However, a towering obstacle to the Accord’s implementation remains lurking in the shadows of U.S. federal courts. As of November 2015, the Islamic Republic of Iran owed $43.5 billion to thousands of plaintiffs across the United States who were granted favorable civil judgments under the state-sponsored terror (“SST”) exception to the Foreign Sovereign Immunities Act (“FSIA”), and this number continues to grow. The SST exception grants federal courts the power to levy judgments against designated state sponsors of terror for terrorist activities that harm American citizens. The Accord seemingly has no provision addressing the status of these judgments. Unfortunately, due to the confidential nature of the negotiations, it is unclear why these judgments were not resolved by the Accord. The judgments were likely considered off limits during the negotiations for fear that they would complicate the important goal of de-weaponizing nuclear facilities in Iran. Regardless, the Obama administration clearly chose to prioritize foreign policy objectives over the legal issues looming in the background.
At the time the SST exception to the FSIA was drafted in 1996, vigorous debate surrounded its utility, enforceability, and the risk of reciprocal litigation it created. Central to this debate was the balance of power between plaintiffs, who sought compensation for injuries at the hands of terrorists, and the executive branch, which remained wary of losing control over foreign policy objectives and initiatives. Today, the SST exception to the FSIA once again poses a substantial obstacle to the executive’s foreign policy objectives, this time in the form of an obstacle to the President’s ability to implement the Accord, and more broadly, to normalize relations with Iran. This Comment explores the historical development of the SST exception, examines obstacles posed by SST judgments in the context of recent diplomatic developments, and suggests methods by which those obstacles can be circumvented by both the President and Iran while also ensuring that plaintiffs are justly compensated.
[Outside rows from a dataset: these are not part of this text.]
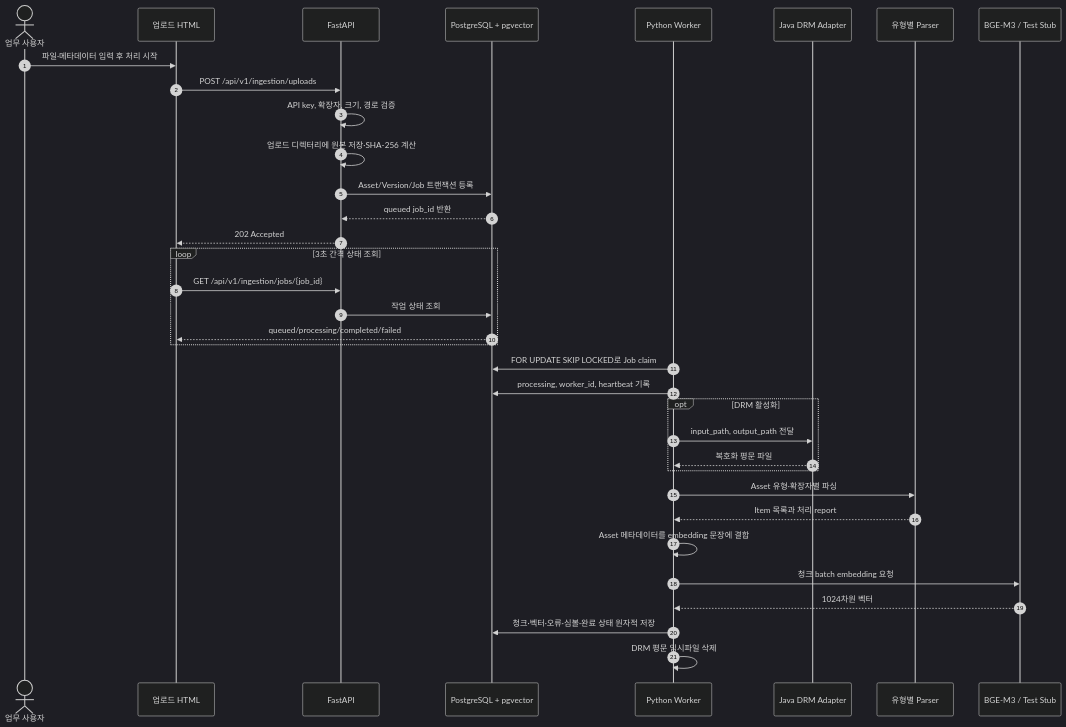
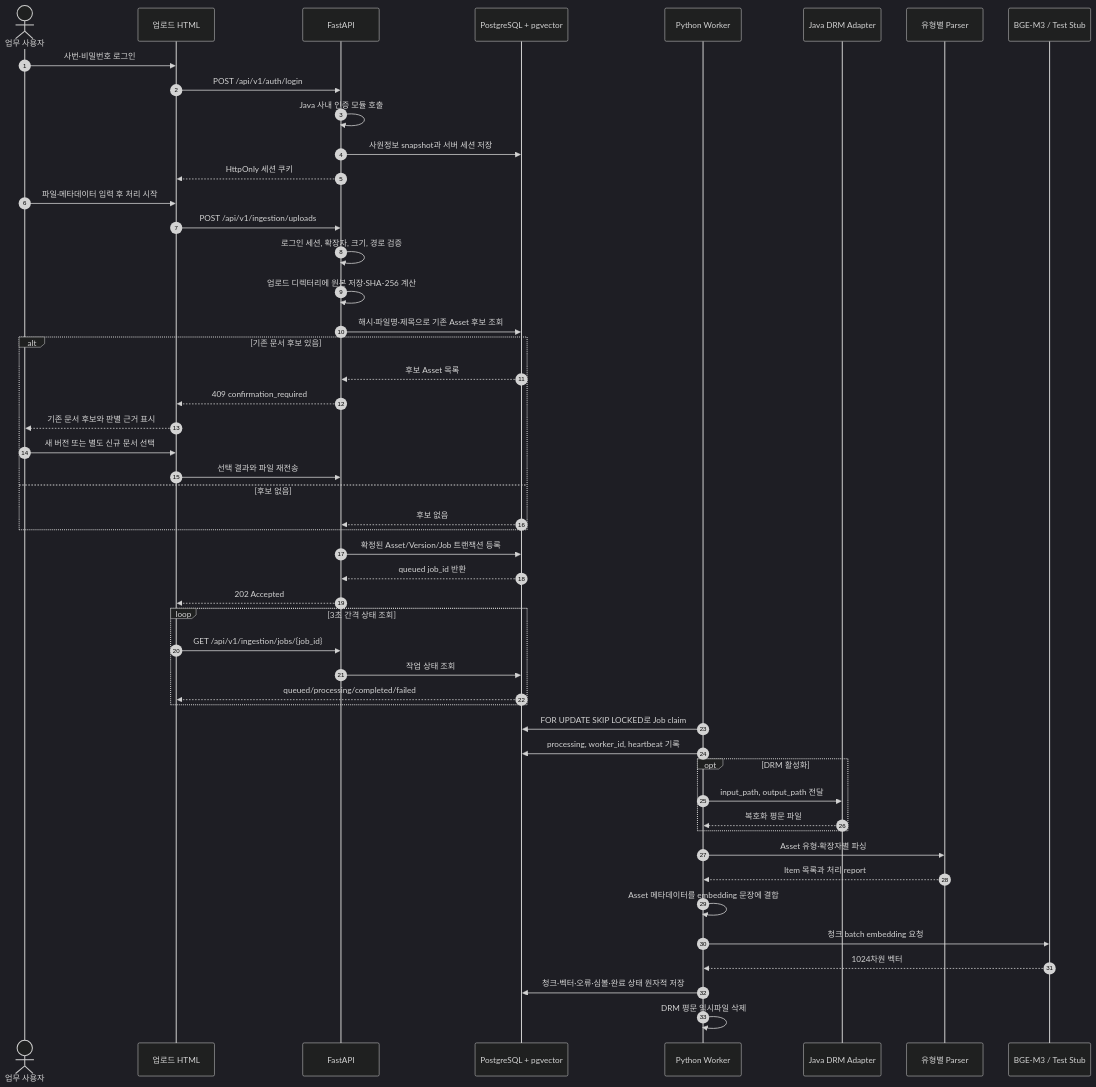
Before and after one commit to sngjng/ecm-rag: the first of 3 diagrams in SCREEN_API_WORKFLOW.md, drawn with Mermaid (dark theme). The commit also changed other lines of this file and 35 other files, not shown here.

````diff
--- a/SCREEN_API_WORKFLOW.md
+++ b/SCREEN_API_WORKFLOW.md
@@ -25,40 +25,55 @@
 ```mermaid
 sequenceDiagram
     autonumber
     actor User as 업무 사용자
     participant UI as 업로드 HTML
     participant API as FastAPI
     participant DB as PostgreSQL + pgvector
     participant Worker as Python Worker
     participant DRM as Java DRM Adapter
     participant Parser as 유형별 Parser
     participant Embed as BGE-M3 / Test Stub
 
+    User->>UI: 사번·비밀번호 로그인
+    UI->>API: POST /api/v1/auth/login
+    API->>API: Java 사내 인증 모듈 호출
+    API->>DB: 사원정보 snapshot과 서버 세션 저장
+    API-->>UI: HttpOnly 세션 쿠키
     User->>UI: 파일·메타데이터 입력 후 처리 시작
     UI->>API: POST /api/v1/ingestion/uploads
-    API->>API: API key, 확장자, 크기, 경로 검증
+    API->>API: 로그인 세션, 확장자, 크기, 경로 검증
     API->>API: 업로드 디렉터리에 원본 저장·SHA-256 계산
-    API->>DB: Asset/Version/Job 트랜잭션 등록
+    API->>DB: 해시·파일명·제목으로 기존 Asset 후보 조회
+    alt 기존 문서 후보 있음
+        DB-->>API: 후보 Asset 목록
+        API-->>UI: 409 confirmation_required
+        UI-->>User: 기존 문서 후보와 판별 근거 표시
+        User->>UI: 새 버전 또는 별도 신규 문서 선택
+        UI->>API: 선택 결과와 파일 재전송
+    else 후보 없음
+        DB-->>API: 후보 없음
+    end
+    API->>DB: 확정된 Asset/Version/Job 트랜잭션 등록
     DB-->>API: queued job_id 반환
     API-->>UI: 202 Accepted
 
     loop 3초 간격 상태 조회
         UI->>API: GET /api/v1/ingestion/jobs/{job_id}
         API->>DB: 작업 상태 조회
         DB-->>UI: queued/processing/completed/failed
     end
 
     Worker->>DB: FOR UPDATE SKIP LOCKED로 Job claim
     Worker->>DB: processing, worker_id, heartbeat 기록
     opt DRM 활성화
         Worker->>DRM: input_path, output_path 전달
         DRM-->>Worker: 복호화 평문 파일
     end
     Worker->>Parser: Asset 유형·확장자별 파싱
     Parser-->>Worker: Item 목록과 처리 report
     Worker->>Worker: Asset 메타데이터를 embedding 문장에 결합
     Worker->>Embed: 청크 batch embedding 요청
     Embed-->>Worker: 1024차원 벡터
     Worker->>DB: 청크·벡터·오류·심볼·완료 상태 원자적 저장
     Worker->>Worker: DRM 평문 임시파일 삭제
 ```
````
This Comment is undergirded by three key goals: First, state sponsors of terror should receive their “just deserts.” Second, under the existing statutory scheme, victims of terrorism ought to receive some level of compensation for the harms they have suffered. Third, all the while, neither the pursuit of a “more practical, more attainable peace” with Iran should be sacrificed nor should the President compromise its foreign policy flexibility. This Comment synthesizes these goals—revealing that the inherent tension between them does not render them mutually exclusive.